Your instructions: Check the listing below line by line and report how many lines hold "fonts", with no other words.

Start of Input

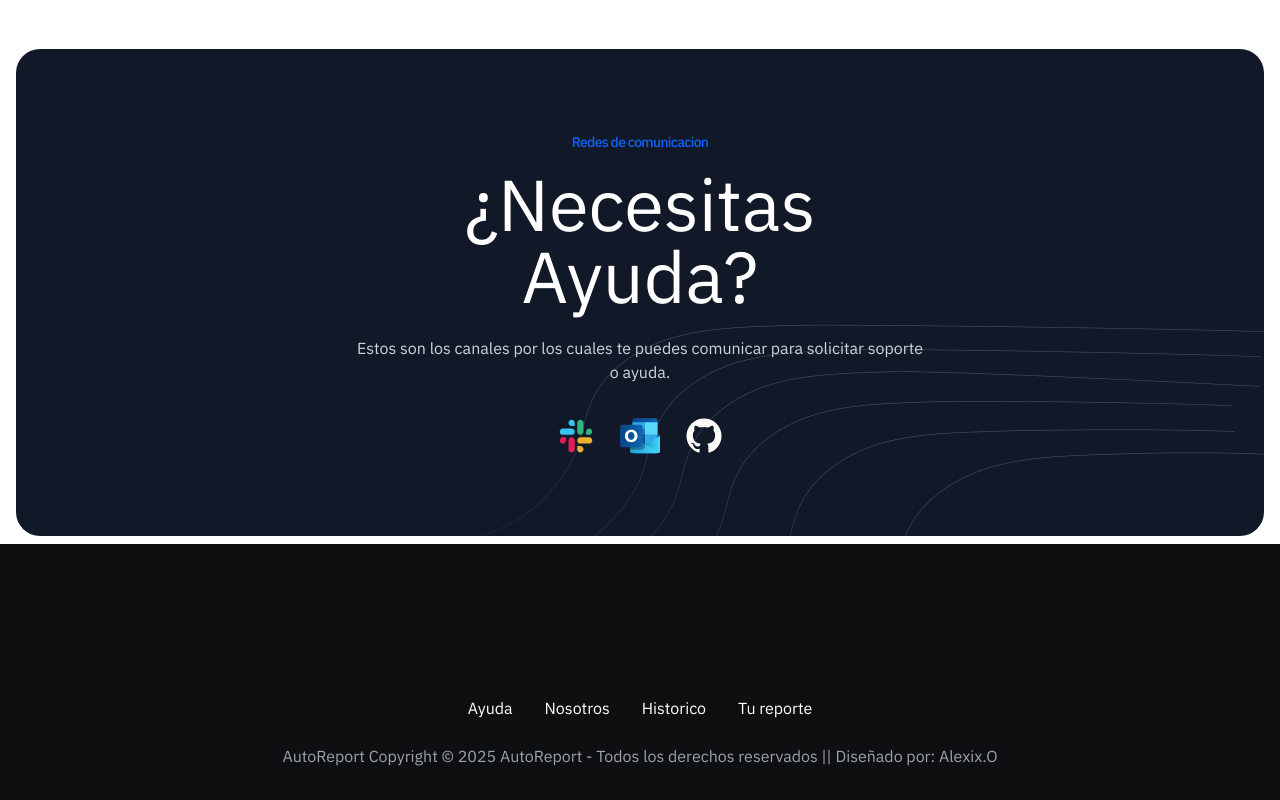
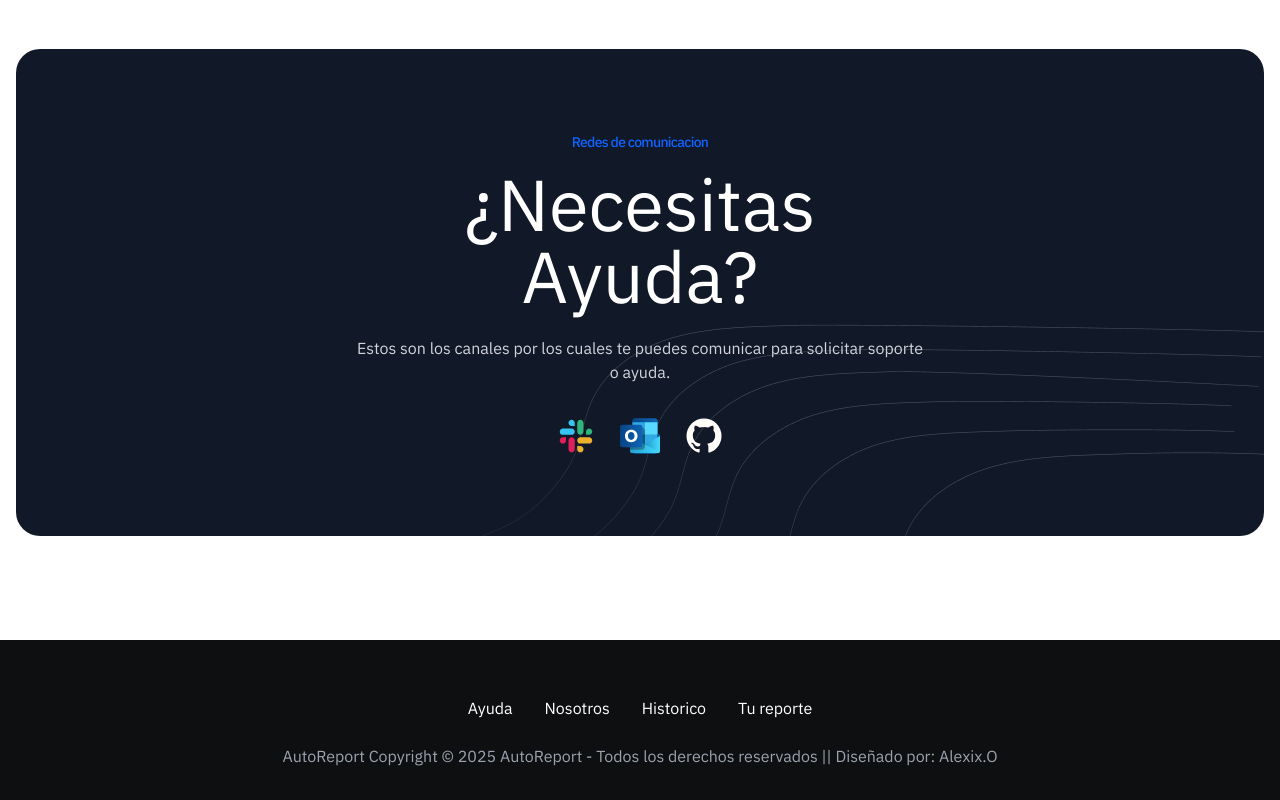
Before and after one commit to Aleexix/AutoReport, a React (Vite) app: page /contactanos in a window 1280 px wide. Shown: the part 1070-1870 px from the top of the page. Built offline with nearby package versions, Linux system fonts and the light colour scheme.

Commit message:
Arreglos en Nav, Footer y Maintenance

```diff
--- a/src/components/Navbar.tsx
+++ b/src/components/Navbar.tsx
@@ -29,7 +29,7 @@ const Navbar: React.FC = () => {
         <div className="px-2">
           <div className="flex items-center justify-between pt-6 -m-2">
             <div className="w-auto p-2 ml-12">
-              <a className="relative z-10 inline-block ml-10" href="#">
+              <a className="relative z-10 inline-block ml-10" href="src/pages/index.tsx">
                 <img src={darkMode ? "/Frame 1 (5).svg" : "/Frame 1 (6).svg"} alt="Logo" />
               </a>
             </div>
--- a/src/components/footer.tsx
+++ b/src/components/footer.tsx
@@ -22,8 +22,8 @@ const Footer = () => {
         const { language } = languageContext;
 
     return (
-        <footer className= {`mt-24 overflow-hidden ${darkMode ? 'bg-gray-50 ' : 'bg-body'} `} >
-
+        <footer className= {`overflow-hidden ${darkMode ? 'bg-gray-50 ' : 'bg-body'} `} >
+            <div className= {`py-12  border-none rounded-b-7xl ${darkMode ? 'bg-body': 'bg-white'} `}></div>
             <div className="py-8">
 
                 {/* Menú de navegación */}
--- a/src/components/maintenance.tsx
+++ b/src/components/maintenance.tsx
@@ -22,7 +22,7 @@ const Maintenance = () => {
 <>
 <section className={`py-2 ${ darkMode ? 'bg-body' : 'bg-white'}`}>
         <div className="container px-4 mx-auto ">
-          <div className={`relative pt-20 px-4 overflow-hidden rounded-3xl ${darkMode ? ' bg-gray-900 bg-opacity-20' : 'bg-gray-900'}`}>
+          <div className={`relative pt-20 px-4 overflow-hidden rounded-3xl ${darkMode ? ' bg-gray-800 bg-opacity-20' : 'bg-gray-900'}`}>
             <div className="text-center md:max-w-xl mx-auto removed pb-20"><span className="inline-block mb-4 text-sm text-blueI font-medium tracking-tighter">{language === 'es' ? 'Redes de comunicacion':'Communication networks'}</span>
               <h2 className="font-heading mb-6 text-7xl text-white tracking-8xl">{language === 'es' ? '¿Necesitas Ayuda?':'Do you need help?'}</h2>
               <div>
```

End of Input
Start of Input

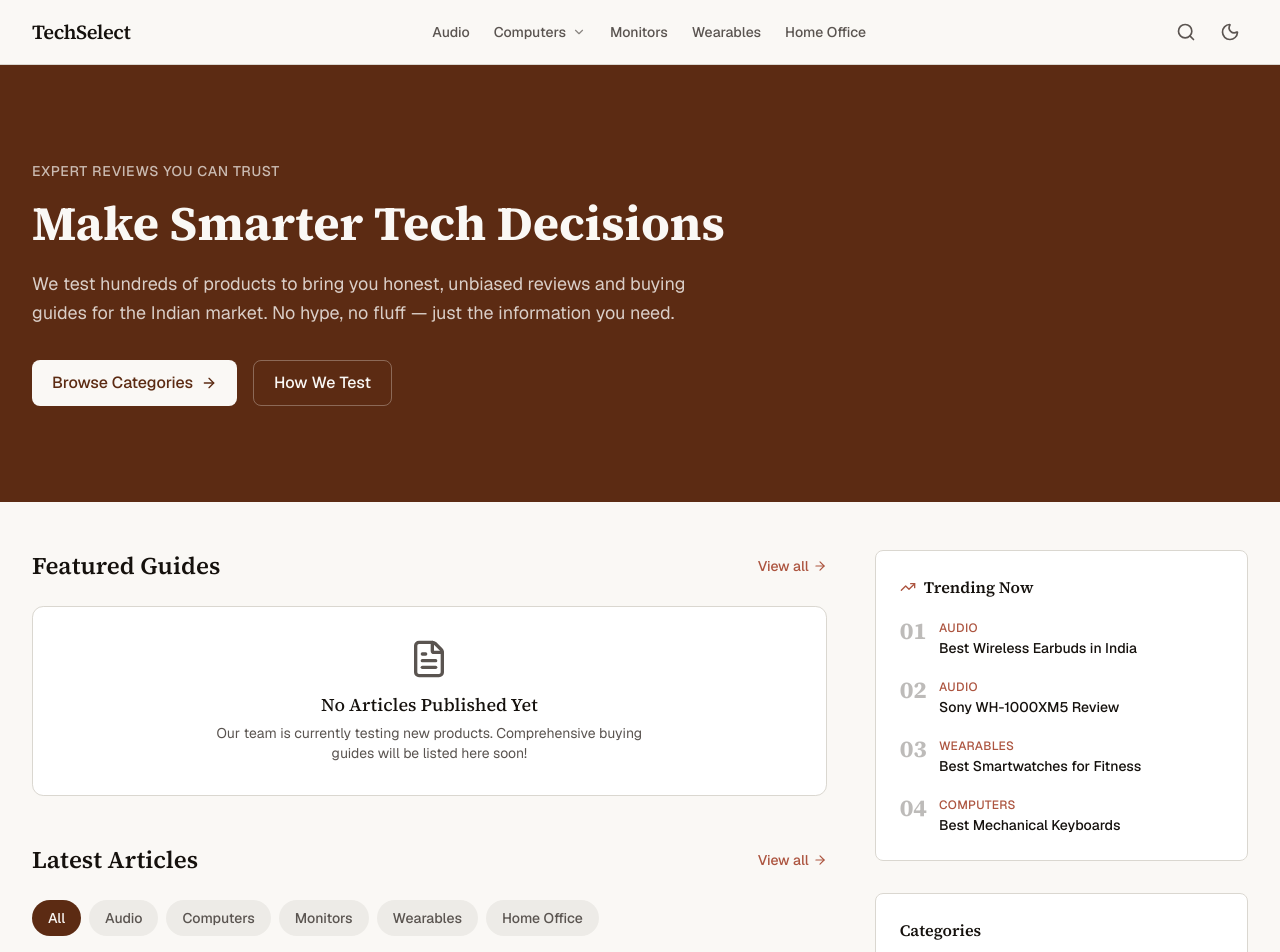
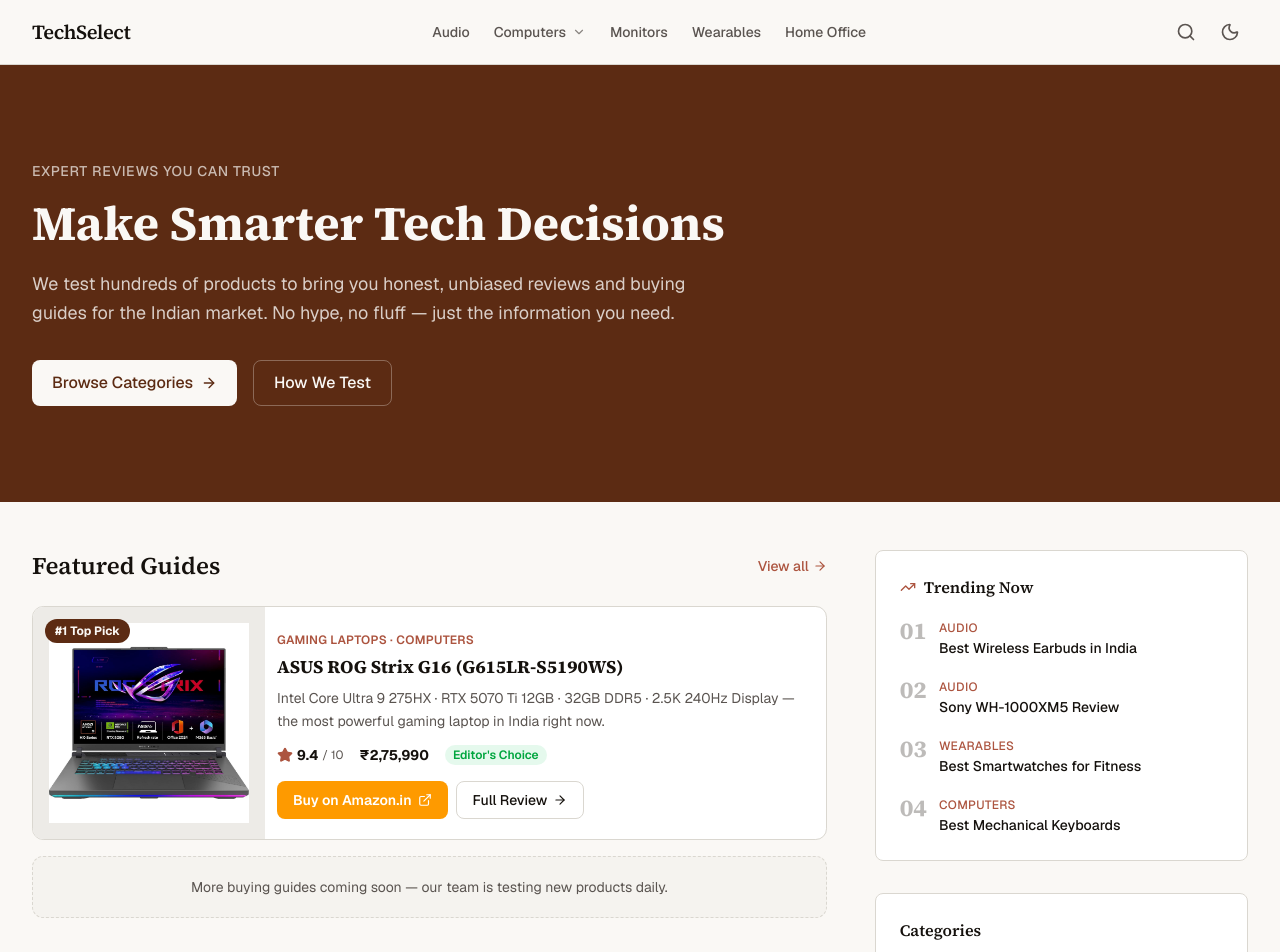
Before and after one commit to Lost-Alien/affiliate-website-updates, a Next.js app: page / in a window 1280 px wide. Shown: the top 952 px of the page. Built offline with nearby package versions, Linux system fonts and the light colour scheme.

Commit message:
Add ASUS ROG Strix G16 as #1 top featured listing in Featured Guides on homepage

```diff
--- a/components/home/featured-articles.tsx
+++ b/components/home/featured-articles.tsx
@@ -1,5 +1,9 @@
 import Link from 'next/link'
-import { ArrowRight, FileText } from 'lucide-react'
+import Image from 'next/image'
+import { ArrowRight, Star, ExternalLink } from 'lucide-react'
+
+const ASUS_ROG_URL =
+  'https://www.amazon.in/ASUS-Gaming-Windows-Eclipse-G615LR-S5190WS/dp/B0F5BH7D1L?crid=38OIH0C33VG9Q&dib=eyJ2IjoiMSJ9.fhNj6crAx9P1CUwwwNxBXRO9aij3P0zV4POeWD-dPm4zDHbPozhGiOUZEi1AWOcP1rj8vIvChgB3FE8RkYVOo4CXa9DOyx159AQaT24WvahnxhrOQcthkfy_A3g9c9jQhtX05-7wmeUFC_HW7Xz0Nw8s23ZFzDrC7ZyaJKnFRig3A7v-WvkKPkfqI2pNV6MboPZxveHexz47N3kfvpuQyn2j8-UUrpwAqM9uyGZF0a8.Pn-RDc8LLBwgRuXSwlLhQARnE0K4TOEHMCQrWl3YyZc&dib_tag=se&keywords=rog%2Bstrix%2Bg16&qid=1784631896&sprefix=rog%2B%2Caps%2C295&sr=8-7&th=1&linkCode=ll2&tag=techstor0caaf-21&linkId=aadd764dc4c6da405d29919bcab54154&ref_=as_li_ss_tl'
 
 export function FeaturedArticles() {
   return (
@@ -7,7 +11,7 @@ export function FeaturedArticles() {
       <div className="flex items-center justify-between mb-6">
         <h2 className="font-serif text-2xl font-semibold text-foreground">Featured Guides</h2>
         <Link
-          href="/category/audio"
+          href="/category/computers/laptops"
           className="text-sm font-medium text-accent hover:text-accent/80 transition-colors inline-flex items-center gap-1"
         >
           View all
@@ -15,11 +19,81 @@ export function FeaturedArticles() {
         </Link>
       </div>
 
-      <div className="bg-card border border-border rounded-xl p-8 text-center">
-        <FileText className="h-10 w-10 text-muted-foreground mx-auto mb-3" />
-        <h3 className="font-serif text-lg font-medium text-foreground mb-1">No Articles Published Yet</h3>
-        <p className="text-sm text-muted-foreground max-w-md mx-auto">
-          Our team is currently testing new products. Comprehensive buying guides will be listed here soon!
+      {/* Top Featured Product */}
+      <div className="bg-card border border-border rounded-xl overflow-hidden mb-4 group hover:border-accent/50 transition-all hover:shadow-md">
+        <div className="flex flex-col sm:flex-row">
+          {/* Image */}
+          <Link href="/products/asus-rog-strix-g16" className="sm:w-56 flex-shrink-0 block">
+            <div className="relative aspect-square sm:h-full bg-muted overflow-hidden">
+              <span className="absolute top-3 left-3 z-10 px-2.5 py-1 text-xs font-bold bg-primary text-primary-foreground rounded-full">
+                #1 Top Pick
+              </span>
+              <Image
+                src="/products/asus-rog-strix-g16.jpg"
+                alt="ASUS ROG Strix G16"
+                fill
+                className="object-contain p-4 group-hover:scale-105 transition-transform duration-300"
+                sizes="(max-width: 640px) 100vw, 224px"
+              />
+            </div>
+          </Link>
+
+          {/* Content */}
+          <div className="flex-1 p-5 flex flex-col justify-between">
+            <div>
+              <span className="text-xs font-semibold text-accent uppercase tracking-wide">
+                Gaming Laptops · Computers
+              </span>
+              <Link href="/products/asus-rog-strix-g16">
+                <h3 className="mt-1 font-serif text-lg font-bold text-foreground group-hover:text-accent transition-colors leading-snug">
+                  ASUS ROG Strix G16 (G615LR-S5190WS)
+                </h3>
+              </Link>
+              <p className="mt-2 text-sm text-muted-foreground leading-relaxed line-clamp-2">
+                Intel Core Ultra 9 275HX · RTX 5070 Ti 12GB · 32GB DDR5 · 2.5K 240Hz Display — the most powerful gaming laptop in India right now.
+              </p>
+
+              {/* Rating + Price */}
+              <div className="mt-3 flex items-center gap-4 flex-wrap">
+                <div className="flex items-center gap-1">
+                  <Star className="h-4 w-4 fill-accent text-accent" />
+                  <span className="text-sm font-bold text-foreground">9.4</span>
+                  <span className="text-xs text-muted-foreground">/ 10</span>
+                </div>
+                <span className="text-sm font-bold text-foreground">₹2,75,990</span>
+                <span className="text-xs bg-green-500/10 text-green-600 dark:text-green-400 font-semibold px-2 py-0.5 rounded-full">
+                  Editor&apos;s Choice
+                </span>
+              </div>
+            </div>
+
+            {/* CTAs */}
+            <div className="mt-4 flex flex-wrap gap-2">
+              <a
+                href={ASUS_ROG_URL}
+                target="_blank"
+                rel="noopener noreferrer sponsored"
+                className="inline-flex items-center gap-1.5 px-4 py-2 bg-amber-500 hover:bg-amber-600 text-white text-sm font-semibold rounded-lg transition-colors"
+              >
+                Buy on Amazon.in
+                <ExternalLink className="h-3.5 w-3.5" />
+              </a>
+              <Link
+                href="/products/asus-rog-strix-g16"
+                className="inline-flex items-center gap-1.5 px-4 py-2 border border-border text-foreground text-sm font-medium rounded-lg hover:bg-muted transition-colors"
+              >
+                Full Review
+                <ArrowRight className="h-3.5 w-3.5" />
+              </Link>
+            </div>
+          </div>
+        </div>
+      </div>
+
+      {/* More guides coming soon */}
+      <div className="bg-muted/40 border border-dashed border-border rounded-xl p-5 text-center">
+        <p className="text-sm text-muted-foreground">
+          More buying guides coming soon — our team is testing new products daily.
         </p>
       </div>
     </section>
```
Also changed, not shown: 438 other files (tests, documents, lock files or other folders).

End of Input

Solution for this problem: 2